Volunteer Organization   
Gator Hatch

Twelve Trees of Brazos Bend State Park


Carya glabra

DECIDUOUS-- May grow to 100 feet in height. Resembles a pecan tree.

LEAVES: Alternate- Compound leaf (with a terminal leaflet) is 8-12” long having 3-7 leaflets. Leafles are serrated along edge.

BARK: Gray, deeply furrowed between narrow, interlacing ridges, faintly tinged in yellow.

FLOWER: Male flowers are 2-3” drooping catkins, 3 hanging from a stalk. Female flowers are short, found in clusters at the end of the branches. Appear in April –May.

FRUIT: Nut ripens in Sept.- Oct. Nut is flattened, about 1-1/4“ long and is thick walled. Seed usually bitter. Nut inside shaped like snout of a pig, hence, name of tree.

Grows among oaks, bottomland hardwoods, upland slopes and along ridges. Likes moist rich soils.

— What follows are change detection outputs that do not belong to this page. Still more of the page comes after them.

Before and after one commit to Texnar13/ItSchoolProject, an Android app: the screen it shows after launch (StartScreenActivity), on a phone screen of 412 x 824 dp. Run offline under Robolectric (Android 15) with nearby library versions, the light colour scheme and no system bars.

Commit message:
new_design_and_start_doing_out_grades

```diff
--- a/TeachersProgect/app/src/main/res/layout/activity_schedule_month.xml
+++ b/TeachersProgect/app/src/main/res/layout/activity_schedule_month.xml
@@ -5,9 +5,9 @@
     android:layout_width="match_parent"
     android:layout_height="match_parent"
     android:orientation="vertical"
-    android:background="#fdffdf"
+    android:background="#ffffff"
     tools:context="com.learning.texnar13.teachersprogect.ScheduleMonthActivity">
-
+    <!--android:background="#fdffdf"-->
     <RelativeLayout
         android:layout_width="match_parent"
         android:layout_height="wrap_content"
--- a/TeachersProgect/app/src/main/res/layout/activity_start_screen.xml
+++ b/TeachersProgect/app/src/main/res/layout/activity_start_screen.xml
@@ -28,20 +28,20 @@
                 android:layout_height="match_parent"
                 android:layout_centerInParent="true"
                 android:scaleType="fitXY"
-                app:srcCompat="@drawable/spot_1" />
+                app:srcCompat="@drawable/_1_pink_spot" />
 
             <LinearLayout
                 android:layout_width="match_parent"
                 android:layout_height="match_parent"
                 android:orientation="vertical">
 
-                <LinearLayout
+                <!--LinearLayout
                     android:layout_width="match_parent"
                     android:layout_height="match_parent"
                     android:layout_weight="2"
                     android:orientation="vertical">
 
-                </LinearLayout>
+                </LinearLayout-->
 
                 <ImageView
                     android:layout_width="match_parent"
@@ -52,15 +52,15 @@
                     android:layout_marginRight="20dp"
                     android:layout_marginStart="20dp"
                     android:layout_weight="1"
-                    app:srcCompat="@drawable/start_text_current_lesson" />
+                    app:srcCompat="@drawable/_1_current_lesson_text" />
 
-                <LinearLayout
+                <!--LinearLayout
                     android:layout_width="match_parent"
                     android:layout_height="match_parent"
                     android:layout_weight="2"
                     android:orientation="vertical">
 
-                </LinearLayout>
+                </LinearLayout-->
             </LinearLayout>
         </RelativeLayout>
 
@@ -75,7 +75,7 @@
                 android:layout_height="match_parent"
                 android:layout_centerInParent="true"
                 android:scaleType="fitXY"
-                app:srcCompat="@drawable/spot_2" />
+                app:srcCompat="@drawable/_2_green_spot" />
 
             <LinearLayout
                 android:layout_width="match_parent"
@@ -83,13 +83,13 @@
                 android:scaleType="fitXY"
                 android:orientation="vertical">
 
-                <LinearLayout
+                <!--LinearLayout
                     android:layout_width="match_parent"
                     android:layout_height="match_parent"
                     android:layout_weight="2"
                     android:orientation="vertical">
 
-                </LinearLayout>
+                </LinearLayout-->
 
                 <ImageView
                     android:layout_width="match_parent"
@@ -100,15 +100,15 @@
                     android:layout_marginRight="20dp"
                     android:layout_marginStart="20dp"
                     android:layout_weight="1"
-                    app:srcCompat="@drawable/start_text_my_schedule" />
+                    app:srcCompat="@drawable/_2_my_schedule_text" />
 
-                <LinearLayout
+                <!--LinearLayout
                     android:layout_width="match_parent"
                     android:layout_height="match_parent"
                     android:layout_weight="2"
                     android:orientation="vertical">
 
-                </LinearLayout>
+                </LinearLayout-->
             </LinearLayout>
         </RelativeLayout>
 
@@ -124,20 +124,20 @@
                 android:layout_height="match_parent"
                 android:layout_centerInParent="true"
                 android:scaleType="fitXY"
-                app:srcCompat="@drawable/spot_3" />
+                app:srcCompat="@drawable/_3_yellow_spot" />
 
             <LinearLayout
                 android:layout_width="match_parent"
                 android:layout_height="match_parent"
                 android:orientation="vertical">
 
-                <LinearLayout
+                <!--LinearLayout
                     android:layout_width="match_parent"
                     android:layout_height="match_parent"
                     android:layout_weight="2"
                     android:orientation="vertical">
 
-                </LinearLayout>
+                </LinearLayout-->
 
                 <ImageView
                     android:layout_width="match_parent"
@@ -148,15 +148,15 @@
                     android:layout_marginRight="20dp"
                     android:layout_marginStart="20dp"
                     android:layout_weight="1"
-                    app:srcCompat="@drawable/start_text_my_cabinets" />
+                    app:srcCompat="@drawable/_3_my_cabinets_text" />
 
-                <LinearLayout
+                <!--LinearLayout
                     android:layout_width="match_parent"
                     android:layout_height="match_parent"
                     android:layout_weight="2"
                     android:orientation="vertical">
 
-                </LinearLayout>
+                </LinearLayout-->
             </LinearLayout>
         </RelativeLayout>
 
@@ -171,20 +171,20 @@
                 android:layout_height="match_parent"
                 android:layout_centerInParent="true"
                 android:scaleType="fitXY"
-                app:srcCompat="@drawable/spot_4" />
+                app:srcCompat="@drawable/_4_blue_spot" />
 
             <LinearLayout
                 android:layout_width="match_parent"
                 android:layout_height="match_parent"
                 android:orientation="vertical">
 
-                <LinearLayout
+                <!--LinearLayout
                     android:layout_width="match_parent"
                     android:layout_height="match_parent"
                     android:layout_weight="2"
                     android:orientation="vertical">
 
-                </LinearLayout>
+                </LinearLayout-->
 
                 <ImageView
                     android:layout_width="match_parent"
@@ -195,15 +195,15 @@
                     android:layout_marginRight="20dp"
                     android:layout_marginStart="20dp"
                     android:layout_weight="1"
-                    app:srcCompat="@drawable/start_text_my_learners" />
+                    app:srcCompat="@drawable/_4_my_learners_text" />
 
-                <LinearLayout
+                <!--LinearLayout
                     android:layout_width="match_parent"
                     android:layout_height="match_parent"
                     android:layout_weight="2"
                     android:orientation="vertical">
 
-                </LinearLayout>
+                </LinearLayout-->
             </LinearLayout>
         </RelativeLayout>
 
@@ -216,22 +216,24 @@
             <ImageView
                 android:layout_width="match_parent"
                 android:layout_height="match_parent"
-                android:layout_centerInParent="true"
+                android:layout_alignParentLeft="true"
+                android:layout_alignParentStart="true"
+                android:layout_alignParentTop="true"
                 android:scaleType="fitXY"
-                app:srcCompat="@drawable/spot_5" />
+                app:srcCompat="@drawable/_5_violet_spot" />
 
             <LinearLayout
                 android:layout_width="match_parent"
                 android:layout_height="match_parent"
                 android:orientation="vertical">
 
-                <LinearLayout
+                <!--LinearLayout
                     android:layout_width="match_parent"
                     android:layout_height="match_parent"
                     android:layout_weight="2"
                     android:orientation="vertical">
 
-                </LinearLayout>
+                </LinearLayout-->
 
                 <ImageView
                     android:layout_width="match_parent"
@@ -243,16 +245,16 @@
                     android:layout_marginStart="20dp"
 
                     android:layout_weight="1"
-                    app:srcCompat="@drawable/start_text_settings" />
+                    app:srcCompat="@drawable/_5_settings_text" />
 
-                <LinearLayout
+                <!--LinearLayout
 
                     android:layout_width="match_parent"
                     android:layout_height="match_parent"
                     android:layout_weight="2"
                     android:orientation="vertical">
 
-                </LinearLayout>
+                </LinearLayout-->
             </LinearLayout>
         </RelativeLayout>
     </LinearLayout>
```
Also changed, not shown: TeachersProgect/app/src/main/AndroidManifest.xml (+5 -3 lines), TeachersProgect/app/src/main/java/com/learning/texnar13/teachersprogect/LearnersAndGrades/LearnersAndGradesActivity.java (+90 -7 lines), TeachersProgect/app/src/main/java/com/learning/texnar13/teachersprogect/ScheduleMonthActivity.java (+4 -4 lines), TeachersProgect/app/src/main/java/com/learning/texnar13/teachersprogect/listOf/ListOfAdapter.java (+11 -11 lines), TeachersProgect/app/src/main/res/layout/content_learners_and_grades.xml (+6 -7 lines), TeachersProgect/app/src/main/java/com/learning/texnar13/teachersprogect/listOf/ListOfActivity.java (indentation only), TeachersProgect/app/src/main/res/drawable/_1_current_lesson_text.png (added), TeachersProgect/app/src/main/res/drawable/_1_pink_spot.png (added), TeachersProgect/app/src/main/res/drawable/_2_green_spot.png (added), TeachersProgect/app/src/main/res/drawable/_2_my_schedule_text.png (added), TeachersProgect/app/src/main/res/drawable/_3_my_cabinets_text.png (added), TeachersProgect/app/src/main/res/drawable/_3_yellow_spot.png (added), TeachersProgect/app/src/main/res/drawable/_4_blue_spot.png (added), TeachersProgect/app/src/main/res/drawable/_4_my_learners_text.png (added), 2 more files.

Wood is hard and dense. It was used to make wooden wheels since it has bending qualities and can withstand compression and shock better than most woods. Early settlers boiled the bark in vinegar to extract a black dye. Nuts are important in diet of squirrels, chipmunks, raccoons, black bears, foxes, rabbits, birds, smaller rodents and deer.

An example of this tree is growing next to the bench near the parking lot as you join the sidewalk to the Nature Center.

Updated: Aug 12, 2011